Today the networks promote talk show hosts who have been sitting on couches, waiting for the next guest from the Green Room. Peter Jennings' successors, Charlie Gibson and Diane Sawyer, came from ABC's "Good Morning America," where the foreign affairs discussed typically involved celebrities like Jude Law and Sienna Miller.
Cable was supposed to change all this. And at least initially, internationalism built CNN's brand. Its reporters braved Baghdad bombings during the Gulf War, and it routinely ran reports from other global news outlets.
Some CNN stars even used to have a foreign accent. But now, instead of Christiane Amanpour, who got ABC an exclusive interview with Egyptian President Hosni Mubarak before he stepped down, CNN had to turn to Piers Morgan, who lurched from lurid questionings of the Kardashians to Cairo coverage in a matter of days.
This CNN identity crisis could also be seen in recent appearances of its current star, Anderson Cooper. In the course of two weeks, he got beaten up by Pee Wee Herman in a "Saturday Night Live" skit, then took real punches from pro-Mubarak mobs in Egypt.
Cooper's on-the-ground Cairo coverage was what CNN does best, and the resulting ratings rise proves once again that hard news, not soft features, can win against higher-rated Fox and MSNBC.
TV networks are not alone in largely abandoning consistent foreign reporting: Newspapers have also cut back. AJR reports that 20 papers have cut foreign bureaus altogether since 1998, and now get most of their coverage from the Associated Press or other syndicated services. (The Star Tribune has no foreign bureaus.)
National newspapers such as the Wall Street Journal, New York Times, Los Angeles Times and USA Today still invest internationally. But reflective of American journalism today, USA Today has five foreign correspondents, according to AJR, and 27 entertainment reporters, according to a leaked staffing chart.
Just like nature, news abhors a vacuum. So over a decade National Public Radio has increased international coverage by nearly tripling its foreign bureaus from six to 17. And an innovative Internet site, GlobalPost.com, was launched two years ago as an international online newspaper.
It reached 10.3 million unique visitors last year, with 60 percent of them American. But its users are a virtual United Nations, coming from 220 countries in a typical month, according to CEO Philip Balboni.
"Consolidation of [media] ownership, declining standards, and crumbling economics made choices essential ... and closing foreign bureaus was the easier choice," Balboni said.

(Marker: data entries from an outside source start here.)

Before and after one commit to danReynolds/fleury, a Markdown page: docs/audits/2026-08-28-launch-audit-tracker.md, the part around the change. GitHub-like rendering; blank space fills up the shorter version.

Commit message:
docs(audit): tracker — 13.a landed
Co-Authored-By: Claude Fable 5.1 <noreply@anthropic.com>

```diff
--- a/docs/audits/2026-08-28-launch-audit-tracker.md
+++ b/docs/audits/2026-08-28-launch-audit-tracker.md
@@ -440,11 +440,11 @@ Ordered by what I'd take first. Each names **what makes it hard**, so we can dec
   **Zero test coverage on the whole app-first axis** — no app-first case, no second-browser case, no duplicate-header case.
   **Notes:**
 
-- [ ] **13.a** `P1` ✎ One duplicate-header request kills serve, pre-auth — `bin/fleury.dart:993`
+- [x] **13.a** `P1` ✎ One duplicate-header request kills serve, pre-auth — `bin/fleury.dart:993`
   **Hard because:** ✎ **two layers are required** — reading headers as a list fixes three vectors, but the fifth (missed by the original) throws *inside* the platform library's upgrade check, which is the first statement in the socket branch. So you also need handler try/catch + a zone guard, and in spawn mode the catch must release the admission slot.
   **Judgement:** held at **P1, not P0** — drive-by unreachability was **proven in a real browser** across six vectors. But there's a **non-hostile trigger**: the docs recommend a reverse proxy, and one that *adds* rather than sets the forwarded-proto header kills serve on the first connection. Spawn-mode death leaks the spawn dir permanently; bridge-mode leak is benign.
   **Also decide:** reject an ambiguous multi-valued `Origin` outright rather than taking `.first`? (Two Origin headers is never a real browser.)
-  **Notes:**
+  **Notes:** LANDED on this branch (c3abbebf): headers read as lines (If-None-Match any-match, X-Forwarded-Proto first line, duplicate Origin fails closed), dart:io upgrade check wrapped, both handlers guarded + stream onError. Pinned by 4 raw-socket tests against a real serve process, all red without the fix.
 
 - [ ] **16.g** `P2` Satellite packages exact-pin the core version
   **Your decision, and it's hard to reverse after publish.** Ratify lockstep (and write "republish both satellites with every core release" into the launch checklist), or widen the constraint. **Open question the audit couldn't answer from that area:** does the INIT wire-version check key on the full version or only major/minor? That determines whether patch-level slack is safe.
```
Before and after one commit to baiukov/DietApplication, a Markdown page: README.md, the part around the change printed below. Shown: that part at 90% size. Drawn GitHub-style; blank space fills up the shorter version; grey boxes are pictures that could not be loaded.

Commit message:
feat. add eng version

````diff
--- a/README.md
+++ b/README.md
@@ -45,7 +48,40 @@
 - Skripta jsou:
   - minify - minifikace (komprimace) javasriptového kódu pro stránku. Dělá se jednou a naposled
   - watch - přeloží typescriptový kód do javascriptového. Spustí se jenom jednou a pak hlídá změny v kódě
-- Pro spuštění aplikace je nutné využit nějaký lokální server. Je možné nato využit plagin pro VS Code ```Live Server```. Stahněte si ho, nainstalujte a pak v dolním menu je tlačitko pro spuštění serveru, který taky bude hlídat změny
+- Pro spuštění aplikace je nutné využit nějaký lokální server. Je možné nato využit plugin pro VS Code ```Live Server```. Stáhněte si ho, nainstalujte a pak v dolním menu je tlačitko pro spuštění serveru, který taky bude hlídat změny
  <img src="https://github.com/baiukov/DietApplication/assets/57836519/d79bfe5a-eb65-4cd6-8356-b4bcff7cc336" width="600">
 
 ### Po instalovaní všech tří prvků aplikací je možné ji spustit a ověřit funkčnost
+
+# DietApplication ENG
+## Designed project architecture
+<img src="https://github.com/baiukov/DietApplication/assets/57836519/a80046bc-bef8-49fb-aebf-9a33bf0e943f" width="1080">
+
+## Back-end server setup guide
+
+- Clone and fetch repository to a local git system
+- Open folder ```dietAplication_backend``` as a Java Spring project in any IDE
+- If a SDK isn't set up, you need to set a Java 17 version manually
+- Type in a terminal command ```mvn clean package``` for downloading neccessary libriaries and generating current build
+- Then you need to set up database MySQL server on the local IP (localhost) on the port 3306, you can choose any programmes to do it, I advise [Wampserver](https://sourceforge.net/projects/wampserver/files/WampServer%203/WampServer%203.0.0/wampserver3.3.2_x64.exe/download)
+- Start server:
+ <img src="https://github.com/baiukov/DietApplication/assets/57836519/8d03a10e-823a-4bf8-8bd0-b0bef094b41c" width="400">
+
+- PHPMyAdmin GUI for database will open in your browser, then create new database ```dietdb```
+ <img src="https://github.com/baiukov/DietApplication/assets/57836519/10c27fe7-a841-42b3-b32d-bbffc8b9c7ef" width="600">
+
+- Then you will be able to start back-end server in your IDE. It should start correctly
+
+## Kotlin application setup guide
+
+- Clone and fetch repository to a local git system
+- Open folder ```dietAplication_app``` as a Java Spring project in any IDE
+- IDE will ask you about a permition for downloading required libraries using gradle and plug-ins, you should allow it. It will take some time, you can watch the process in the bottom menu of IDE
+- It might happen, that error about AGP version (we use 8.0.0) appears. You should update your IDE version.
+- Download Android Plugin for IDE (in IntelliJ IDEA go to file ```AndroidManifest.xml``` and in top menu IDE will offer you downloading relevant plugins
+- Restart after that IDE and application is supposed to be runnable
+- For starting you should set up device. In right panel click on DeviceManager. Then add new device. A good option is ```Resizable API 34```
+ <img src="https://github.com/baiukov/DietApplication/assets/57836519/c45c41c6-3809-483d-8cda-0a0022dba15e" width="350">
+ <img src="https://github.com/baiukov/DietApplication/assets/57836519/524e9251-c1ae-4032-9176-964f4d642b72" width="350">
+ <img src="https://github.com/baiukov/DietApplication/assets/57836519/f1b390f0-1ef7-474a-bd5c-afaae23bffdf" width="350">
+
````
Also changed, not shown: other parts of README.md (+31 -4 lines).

These choices have consequences for news consumers -- and also for policymakers. Recalling his days as vice president, Walter Mondale said via e-mail that he valued journalism "produced by on-the-ground, gifted reporters, often with native language skills, who were often ahead of the secret information that I read carefully as part of my job.
"I'm not criticizing the [intelligence agencies] and other sources of inside information, but I did often find that the public-record account appearing in the great papers, and sometimes on the networks, would often appear earlier, and with greater detail and texture, than did the classified materials provided to us."
It's doubtful that Vice President Joe Biden could say the same thing today.
The diplomatic damage caused by the slow reaction to the story in Cairo can be contained. But, as Mondale notes, the consequences of the public and elected officials being uniformed are more serious.
"The war in Iraq was started at a time when the public was largely uninformed about that nation," Mondale said, later adding that "much the same could be said about the decision to go to war in Vietnam."
More contextual coverage of the world -- before crises erupt -- can help us, and those we elect, avoid the intelligence failures that create such mistakes.
The Rash Report can be heard at 8:20 a.m. weekdays on WCCO Radio, 830-AM. Follow John Rash on Twitter @rashreport.
The Opinion section is produced by the Editorial Department to foster discussion about key issues. The Editorial Board represents the institutional voice of the Star Tribune and operates independently of the newsroom.